> _WORK INSTRUCTIONS_
Please report every line from the material that contains the word "user".

· · · ·

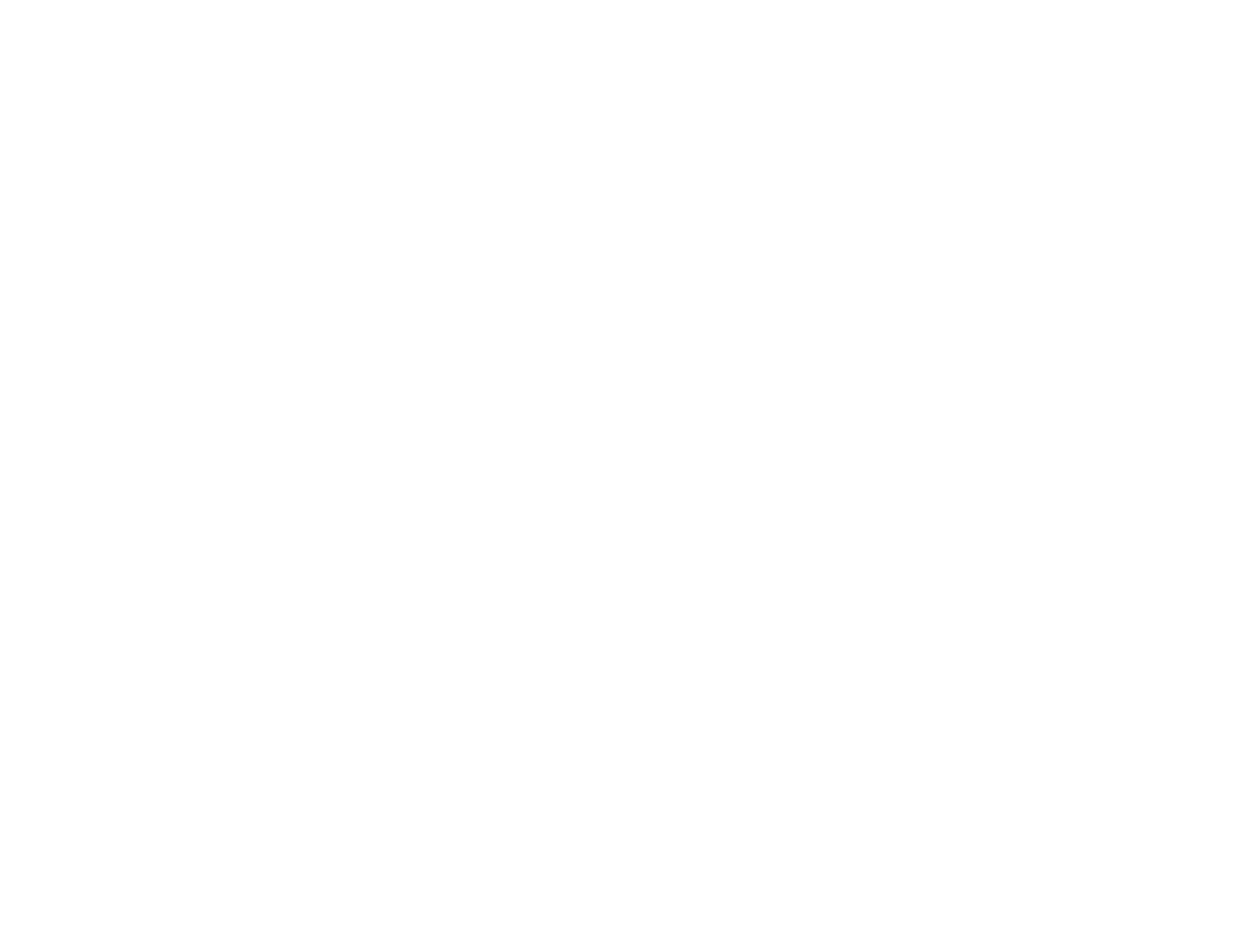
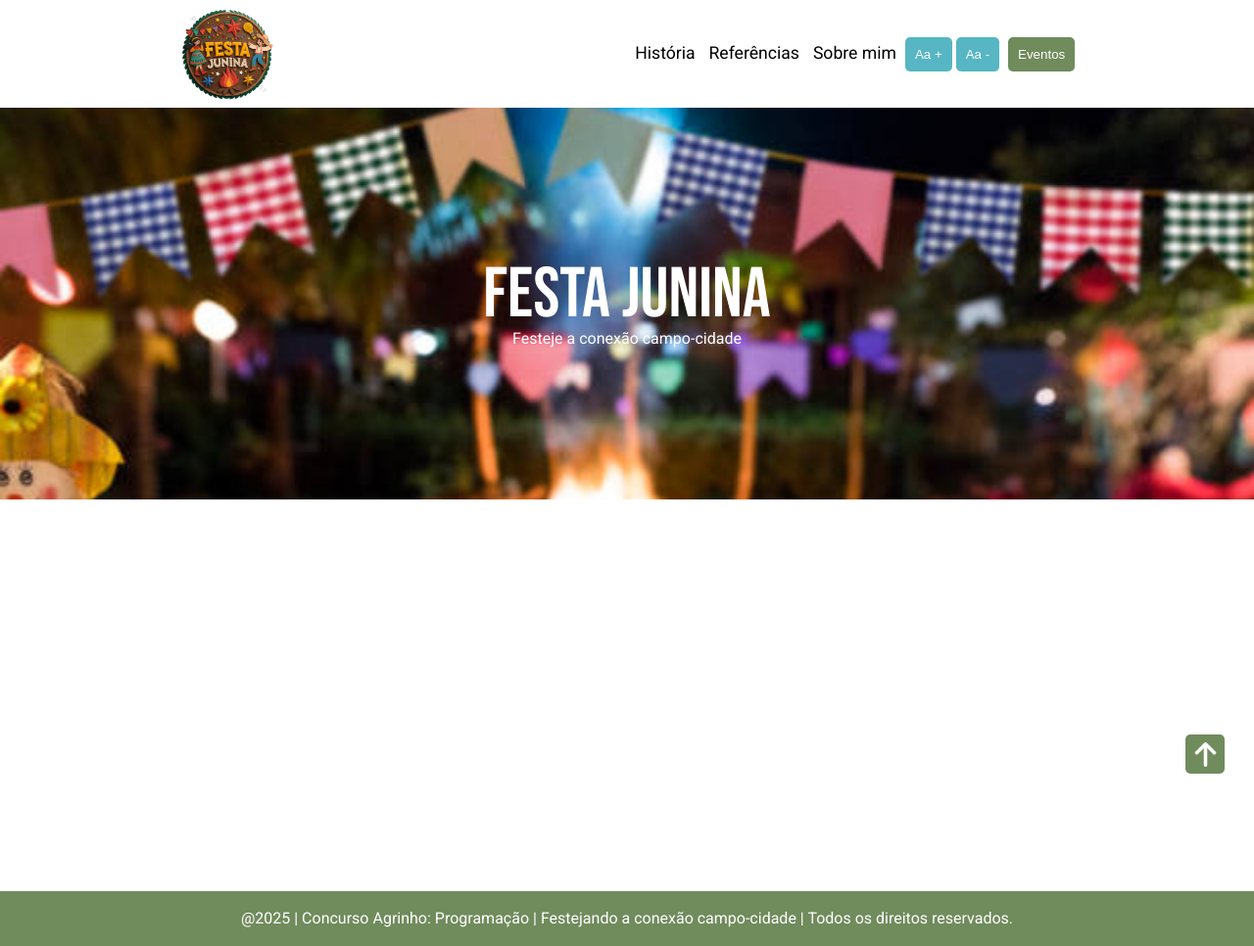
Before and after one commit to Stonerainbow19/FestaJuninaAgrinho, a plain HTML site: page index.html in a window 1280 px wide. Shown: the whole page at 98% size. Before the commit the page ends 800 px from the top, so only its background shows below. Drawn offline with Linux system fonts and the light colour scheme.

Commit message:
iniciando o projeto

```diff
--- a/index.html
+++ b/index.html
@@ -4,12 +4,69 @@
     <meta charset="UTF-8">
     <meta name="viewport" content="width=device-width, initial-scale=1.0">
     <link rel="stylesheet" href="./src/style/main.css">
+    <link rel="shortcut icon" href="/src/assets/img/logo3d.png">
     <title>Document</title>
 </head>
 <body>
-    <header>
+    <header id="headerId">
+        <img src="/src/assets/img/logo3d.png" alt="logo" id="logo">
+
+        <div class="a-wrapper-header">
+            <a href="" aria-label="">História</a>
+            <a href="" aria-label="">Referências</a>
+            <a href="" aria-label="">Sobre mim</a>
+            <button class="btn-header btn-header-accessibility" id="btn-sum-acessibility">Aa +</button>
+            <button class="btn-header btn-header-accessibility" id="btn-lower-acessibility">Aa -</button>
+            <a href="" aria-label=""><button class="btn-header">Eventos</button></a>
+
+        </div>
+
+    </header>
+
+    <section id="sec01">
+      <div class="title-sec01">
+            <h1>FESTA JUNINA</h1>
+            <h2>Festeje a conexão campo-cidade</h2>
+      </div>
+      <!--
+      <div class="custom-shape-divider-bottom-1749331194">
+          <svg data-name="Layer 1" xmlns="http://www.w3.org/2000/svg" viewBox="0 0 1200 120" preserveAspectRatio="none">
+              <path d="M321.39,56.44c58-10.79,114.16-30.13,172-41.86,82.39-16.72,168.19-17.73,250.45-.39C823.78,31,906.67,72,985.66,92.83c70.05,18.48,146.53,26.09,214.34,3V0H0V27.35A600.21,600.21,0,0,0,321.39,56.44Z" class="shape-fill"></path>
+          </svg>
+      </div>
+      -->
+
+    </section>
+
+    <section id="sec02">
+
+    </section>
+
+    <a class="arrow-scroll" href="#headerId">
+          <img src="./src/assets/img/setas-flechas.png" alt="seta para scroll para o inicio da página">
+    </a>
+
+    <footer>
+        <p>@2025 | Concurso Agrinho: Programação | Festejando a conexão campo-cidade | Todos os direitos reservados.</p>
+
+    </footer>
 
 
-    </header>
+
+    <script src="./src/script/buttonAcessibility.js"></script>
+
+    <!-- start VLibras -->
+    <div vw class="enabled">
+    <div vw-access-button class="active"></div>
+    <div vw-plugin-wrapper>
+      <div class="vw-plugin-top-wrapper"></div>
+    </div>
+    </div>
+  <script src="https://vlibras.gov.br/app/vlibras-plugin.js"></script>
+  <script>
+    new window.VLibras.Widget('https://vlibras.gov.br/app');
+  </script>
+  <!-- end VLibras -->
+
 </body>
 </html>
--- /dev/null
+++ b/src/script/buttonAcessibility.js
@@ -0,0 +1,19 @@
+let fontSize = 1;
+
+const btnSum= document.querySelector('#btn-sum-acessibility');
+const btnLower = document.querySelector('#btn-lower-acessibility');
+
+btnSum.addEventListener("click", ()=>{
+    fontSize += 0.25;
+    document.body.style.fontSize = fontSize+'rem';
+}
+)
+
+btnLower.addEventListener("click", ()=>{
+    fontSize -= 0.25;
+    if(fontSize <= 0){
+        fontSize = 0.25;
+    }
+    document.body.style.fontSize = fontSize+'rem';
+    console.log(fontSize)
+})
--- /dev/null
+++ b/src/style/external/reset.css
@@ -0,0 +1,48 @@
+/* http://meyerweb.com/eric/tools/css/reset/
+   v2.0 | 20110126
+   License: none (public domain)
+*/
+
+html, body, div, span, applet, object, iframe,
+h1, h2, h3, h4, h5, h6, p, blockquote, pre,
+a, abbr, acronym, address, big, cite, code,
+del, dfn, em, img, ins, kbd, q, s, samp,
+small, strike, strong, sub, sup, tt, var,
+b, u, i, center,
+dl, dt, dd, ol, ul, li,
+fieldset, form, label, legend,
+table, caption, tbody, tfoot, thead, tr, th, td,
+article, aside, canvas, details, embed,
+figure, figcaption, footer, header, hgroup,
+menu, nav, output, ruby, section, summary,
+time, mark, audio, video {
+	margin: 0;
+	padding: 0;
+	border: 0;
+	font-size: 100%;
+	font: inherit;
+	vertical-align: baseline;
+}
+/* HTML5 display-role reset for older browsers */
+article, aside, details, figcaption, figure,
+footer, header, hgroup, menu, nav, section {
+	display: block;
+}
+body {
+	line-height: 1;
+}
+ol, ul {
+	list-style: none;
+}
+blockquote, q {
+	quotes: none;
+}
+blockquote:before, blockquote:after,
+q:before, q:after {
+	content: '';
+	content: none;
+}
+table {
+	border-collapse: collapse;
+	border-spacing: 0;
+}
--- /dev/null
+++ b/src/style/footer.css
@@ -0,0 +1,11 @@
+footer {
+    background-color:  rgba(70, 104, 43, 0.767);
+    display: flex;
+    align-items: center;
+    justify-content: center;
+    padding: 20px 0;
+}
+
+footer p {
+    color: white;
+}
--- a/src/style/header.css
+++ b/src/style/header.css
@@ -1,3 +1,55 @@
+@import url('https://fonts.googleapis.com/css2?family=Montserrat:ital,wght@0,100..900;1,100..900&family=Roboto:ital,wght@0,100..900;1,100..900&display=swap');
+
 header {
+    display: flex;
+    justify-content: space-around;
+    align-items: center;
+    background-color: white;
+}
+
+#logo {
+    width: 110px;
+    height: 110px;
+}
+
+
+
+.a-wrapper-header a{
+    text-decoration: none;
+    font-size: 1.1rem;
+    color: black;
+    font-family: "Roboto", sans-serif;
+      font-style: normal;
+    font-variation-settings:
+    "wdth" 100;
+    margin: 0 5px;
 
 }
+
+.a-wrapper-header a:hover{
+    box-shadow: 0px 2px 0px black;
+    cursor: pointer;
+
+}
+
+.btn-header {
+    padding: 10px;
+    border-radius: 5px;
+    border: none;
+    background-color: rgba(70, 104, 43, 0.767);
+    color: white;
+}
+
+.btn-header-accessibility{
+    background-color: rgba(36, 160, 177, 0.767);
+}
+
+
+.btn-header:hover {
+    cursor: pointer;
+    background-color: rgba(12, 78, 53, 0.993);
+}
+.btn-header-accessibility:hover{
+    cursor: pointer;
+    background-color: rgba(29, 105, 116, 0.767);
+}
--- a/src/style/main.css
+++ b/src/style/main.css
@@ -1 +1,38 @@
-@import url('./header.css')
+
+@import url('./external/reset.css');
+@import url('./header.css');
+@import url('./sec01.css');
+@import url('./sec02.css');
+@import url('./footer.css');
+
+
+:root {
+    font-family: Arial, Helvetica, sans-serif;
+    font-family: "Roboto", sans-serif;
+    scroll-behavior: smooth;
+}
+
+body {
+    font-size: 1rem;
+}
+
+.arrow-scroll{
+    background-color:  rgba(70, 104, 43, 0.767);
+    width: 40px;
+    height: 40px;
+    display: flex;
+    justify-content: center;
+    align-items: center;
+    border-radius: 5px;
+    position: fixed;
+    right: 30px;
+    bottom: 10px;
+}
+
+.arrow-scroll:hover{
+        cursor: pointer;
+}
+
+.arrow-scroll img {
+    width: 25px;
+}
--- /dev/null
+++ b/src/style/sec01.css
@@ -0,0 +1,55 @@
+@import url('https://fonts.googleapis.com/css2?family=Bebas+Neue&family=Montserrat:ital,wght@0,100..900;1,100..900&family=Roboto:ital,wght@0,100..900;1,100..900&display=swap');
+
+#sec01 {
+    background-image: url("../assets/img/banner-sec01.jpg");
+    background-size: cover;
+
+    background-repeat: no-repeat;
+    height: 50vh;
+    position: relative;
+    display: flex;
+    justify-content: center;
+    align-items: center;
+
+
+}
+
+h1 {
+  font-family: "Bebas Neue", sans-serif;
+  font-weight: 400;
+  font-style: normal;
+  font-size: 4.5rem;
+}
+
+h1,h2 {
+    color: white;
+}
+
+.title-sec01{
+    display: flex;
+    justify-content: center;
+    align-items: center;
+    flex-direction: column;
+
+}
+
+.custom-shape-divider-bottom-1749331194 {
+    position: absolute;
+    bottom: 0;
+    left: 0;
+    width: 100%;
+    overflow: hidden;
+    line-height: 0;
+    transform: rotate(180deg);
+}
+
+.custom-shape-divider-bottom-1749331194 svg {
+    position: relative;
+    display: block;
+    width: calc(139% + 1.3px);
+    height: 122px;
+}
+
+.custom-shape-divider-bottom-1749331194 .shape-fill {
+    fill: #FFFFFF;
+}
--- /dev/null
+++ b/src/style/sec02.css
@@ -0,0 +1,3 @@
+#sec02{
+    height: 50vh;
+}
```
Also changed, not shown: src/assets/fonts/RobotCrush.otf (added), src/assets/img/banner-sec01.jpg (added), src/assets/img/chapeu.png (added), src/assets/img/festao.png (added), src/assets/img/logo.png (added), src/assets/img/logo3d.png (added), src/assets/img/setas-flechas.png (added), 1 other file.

· · · ·

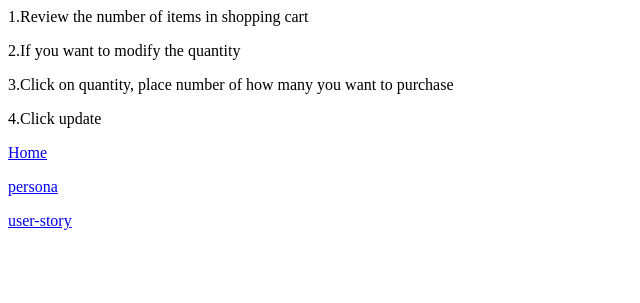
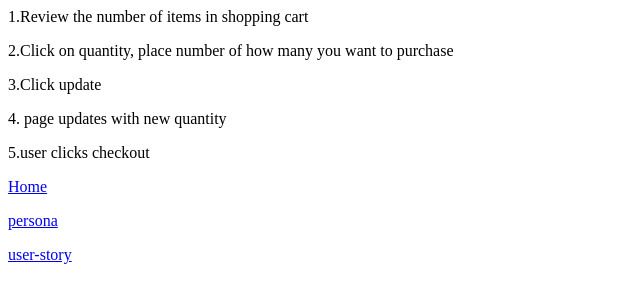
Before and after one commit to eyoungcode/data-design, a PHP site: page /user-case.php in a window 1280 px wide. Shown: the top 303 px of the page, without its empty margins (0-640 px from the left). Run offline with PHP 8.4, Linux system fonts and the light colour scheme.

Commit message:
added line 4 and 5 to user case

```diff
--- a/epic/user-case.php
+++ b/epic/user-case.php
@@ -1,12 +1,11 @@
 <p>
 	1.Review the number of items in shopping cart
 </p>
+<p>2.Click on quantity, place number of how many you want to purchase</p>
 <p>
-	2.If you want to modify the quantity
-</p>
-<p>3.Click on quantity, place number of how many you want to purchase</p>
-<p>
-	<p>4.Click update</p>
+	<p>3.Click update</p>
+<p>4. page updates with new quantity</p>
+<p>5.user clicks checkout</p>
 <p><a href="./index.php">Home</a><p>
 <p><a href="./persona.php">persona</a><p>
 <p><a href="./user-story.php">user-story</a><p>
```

· · · ·

> _TASK RESPONSE_
Before and after one commit to eyoungcode/data-design, a PHP site: page /user-case.php in a window 1280 px wide. Shown: the top 303 px of the page, without its empty margins (0-640 px from the left). Run offline with PHP 8.4, Linux system fonts and the light colour scheme.
added line 4 and 5 to user case
--- a/epic/user-case.php
+++ b/epic/user-case.php
+<p>5.user clicks checkout</p>
 <p><a href="./user-story.php">user-story</a><p>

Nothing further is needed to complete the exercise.